Glasgow P4Indy group invited John Drummond to their August meeting today to talk about a Scottish Constitution. John, along with Canon Kenyon Wright, was one of the founders of the Constitutional Commission, back in 2005. And on the Commission’s website you find these three principles underpinning how they have tried to progress the idea of a written constitution for Scotland:
- The work of the Constitutional Commission starts from three axioms. Firstly, that legitimate sovereignty in Scotland resides in the “whole community of the realm”, and not in the Queen-in-Parliament at Westminster.
- Secondly, that a written and entrenched Constitution, endorsed by the whole community, guaranteeing the rights of citizens, and delimiting the powers, duties and responsibilities of the institutions of State, is necessary in order to establish the right relationship between the State and the people in a liberal democracy.
- Thirdly, that liberal democracy cannot exist merely in procedural terms, but must be sustained by civic, humane and democratic values.
- you can find out more here: Constitutional Commission John is currently giving this talk to Indy supporting groups all over Scotland so if you’re interested, contact him via this website.
The video below is John giving the talk a few months back. It’s approximately what he said in Glasgow today. But because since this version from March 2019, the UK is in the grip of a constitutional crisis, we heard a lot more about the current attempts by Boris Johnson to prorogue Parliament and what that could presage for the Scottish independence movement.

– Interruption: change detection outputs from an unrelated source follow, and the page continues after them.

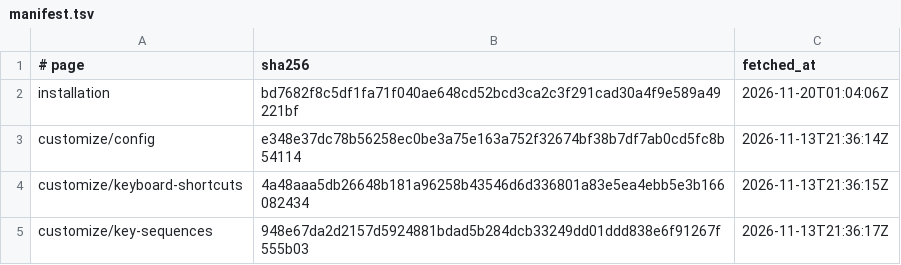
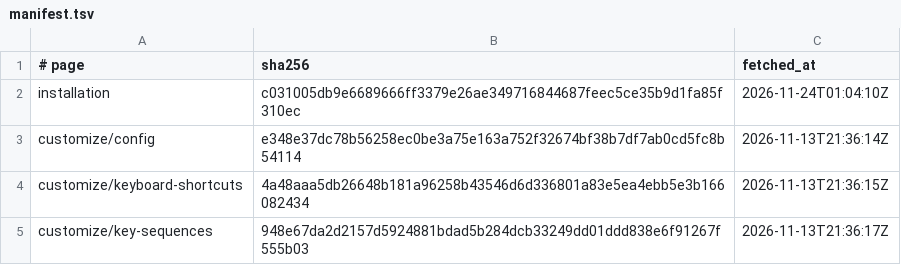
Before and after one commit to lingengyuan/rex-docs-zh, a TSV file: originals/manifest.tsv, drawn as a sheet; only a part is shown; the diff covers the shown part only.

```diff
--- a/originals/manifest.tsv
+++ b/originals/manifest.tsv
@@ -1,3 +1,3 @@
 # page	sha256	fetched_at
-installation	bd7682f8c5df1fa71f040ae648cd52bcd3ca2c3f291cad30a4f9e589a49221bf	2026-11-20T01:04:06Z
+installation	c031005db9e6689666ff3379e26ae349716844687feec5ce35b9d1fa85f310ec	2026-11-24T01:04:10Z
 customize/config	e348e37dc78b56258ec0be3a75e163a752f32674bf38b7df7ab0cd5fc8b54114	2026-11-13T21:36:14Z
```
Also changed, not shown: 26 edited cells elsewhere in this file, 14 other files.
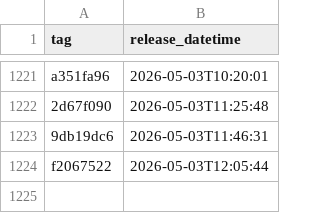
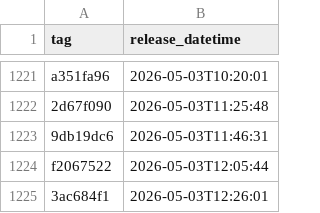
Before and after one commit to uk-gov-mirror/nhsdigital.prescriptionsforpatients, a CSV file: _data/internal-dev_deployments.csv, drawn as a sheet; only a part is shown, gaps mark what is left out; the diff names each change by its address in the sheet, - before the commit and + after, or states it on an @@ line.

```diff
--- a/_data/internal-dev_deployments.csv
+++ b/_data/internal-dev_deployments.csv
+row 1225: 3ac684f1 | 2026-05-03T12:26:01
```
Also changed, not shown: 1 other file.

And the British constitution? John got us to try to define it in one sentence. My suggestion was that it’s a gentlemen’s agreement based on convention. I thought that was bad enough but actually it’s even worse. Here is John’s definition:
John is a regular columnist in the Sunday National where he writes about constitutional matters. Here is a link to his last column called The British Constitution could becomes a Thugs Charter.